Black women socialized in the American South are having a very specific experience; one rooted in the fusion of traditional Victorian morals with the ravages of chattel slavery, forging a survival strategy of intentional invisibility. The American South is often referred to as the “Bible Belt”, a reference to the conservative religious interpretations, which have an impact on Black women socially, how we organize, and advocate for ourselves.
In considering this intentional invisibility as a method of coping with the dangerous positions in which our Black (appropriate for overuse) female (service, ever-giving) bodies (tool for release and other-pleasure) place us; Black femaleness becomes a required performance passed from one generation of Black women to the next.
Audre Lorde writes in Eye to Eye: Black Women, Hatred, and Anger “… survival is the greatest gift of love. Sometimes, for Black mothers, it is the only gift possible, and the tenderness gets lost.” She explains the survival training further. “Black women give our children forth into a hatred that seared our own young days with bewilderment, hoping we have taught them something they can use to fashion their own new and less costly pathways to survival.”
Invisibility as a survival strategy, was and is a way to negotiate the fact that rape and domestic violence were and are very real threats on the livelihood of Black women. Black women mastered the seen and unseen, to have to separate selves. A self for her own, and a self to be consumed daily by the intersecting oppressions that demand her labor, creativity, and spirit.

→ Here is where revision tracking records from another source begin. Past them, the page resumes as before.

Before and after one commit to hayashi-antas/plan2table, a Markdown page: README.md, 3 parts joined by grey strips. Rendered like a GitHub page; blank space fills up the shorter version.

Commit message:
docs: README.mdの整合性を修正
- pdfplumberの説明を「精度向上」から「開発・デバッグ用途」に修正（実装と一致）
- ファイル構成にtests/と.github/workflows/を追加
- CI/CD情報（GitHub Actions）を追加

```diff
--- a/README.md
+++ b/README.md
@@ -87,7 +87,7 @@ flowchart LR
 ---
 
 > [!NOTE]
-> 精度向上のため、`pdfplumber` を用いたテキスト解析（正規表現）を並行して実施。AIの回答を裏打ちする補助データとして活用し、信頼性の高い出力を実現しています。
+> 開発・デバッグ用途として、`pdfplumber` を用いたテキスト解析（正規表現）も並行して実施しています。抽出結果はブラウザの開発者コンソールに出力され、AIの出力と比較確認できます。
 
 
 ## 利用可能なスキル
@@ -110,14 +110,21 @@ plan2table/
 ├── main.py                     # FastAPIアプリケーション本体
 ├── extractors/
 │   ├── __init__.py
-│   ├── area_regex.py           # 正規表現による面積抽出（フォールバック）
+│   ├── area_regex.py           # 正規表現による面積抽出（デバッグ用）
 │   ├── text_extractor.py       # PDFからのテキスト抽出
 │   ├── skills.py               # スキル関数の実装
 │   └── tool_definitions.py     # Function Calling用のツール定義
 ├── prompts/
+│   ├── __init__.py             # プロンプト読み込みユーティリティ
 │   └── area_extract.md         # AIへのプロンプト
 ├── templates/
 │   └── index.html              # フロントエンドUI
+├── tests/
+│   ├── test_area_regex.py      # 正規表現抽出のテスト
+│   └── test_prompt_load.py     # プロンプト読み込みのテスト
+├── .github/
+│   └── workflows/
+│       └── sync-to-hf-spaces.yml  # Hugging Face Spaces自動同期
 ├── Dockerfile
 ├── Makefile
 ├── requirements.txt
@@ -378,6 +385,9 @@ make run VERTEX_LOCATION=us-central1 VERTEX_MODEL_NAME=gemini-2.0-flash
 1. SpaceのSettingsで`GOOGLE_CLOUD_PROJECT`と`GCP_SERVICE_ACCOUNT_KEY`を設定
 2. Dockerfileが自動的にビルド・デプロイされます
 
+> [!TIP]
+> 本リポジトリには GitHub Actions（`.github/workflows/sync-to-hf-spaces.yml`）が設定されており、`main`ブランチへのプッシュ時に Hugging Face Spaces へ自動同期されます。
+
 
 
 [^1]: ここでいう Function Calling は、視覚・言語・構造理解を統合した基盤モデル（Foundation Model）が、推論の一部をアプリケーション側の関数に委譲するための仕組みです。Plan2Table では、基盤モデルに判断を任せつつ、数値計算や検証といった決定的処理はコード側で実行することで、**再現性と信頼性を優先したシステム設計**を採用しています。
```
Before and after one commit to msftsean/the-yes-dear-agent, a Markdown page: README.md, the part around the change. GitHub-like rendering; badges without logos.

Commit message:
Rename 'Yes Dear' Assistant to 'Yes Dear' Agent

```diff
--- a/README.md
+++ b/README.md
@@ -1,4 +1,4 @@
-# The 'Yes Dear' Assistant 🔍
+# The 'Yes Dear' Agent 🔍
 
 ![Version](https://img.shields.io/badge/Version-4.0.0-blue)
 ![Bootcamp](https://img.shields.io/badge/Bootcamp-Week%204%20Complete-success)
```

Historically, if Black women were to thrive economically, and by thriving, having the means to attain food, shelter and clothing for themselves, they had to work for or in some way interact with whites. Domestic work for Black women in white homes was a primary source of income. Therefore, Black women developed safety strategies for themselves and had to develop a method of translating these survival methods to their daughters.
Historian Darlene Clark Hine explains this adaptation to life in the U.S. post-slavery in her essay “Culture of Dissemblance” included in her book Hine Sight: Black Women and the re-construction of American history. Selected quotes are below.
“One of the most remarked upon but least analyzed themes in the history of southern black women deals with the vulnerability and powerlessness as victims of rape and domestic violence.”
“I suggest that rape and the threat of rape influenced the development of a culture of dissemblance among southern black women. By dissemblance I mean the behavior and attitudes of black women that created the appearance of openness and disclosure but actually shielded the truth of their inner lives and selves from their oppressors…While dissemblance may very well be an integral feature of general southern women’s culture, it exists in an even more complex fashion among black women who endured the combination of race, gender, and class oppression.” p. 37
“The combined influence of rape (or threat of rape), domestic violence, and a desire to escape economic oppression born of racism and sexism is the key to understanding the hidden motivations of major social protest and migratory movements in African-American history.” p.38
“Because of the interplay of racial animosity, class tensions, gender role differentiation, and regional economic variations, black women as a rule developed a politics of silence, and adhered to a cult of secrecy, a culture of dissemblance, to protect the sanctity of the inner aspects of their lives. The dynamics of dissemblance involved creating the appearance of disclosure, or openness about themselves and their feelings, while actually remaining enigmatic. Only with secrecy, thus achieving a self-imposed invisibility, could ordinary black women acquire the psychic space and gather the resources needed to hold their own in their often one-sided and mismatched struggle to resist oppression.” p.41
“The inclination of the larger society to ignore them as elements considered ‘marginal’ actually enabled subordinate black women to fashion the veil of secrecy, or ‘invisibility,’ but paradoxically contributed to their failure to realize equal opportunity or to receive respect in the larger society. There would be no room on the pedestal for the southern black lady, nor could she join her white sisters in the prison of ‘true womanhood.’ In other words, stereotypes, negative images, and debilitating assumptions filled the space left empty due to inadequate and erroneous information about the true contributions, capabilities, and identities of black women.” p.42
“I would argue that a secret, undisclosed persona allowed the individual black woman to function, to work effectively as a domestic in white households, to bear and rear children, endure the domestic violence of frequently under- or unemployed mates, to support churches, found institutions, and engage in patriarchal, middle-class America.” p. 43
“To counter negative stereotypes many black women felt compelled to downplay, even deny, sexual expression. The twin obsessions with naming and combating sexual exploitation tinted and shaped black women’s support even of the suffrage movement.” p.45
“As the institutional infrastructure of black women’s clubs, sororities, church-based women’s groups, and charity organizations sank roots into black communities, it encouraged its members to embrace those values, behaviors, and attitudes traditionally associated with the middle-classes.” p. 45
Culture of Dissemblance
Hine, Darlene Clark
Hine Sight: Black Women and the Re-Construction of American History
Carlson Publishing Brooklyn, New York, 1994
Eye to Eye: Black Women, Hatred, and Anger
An abbreviated version of this essay was published in Essence, vol 14, no. 6(October 1983)
Sister Outsider: Essays and Speeches
Crossing Press, 1984, 2007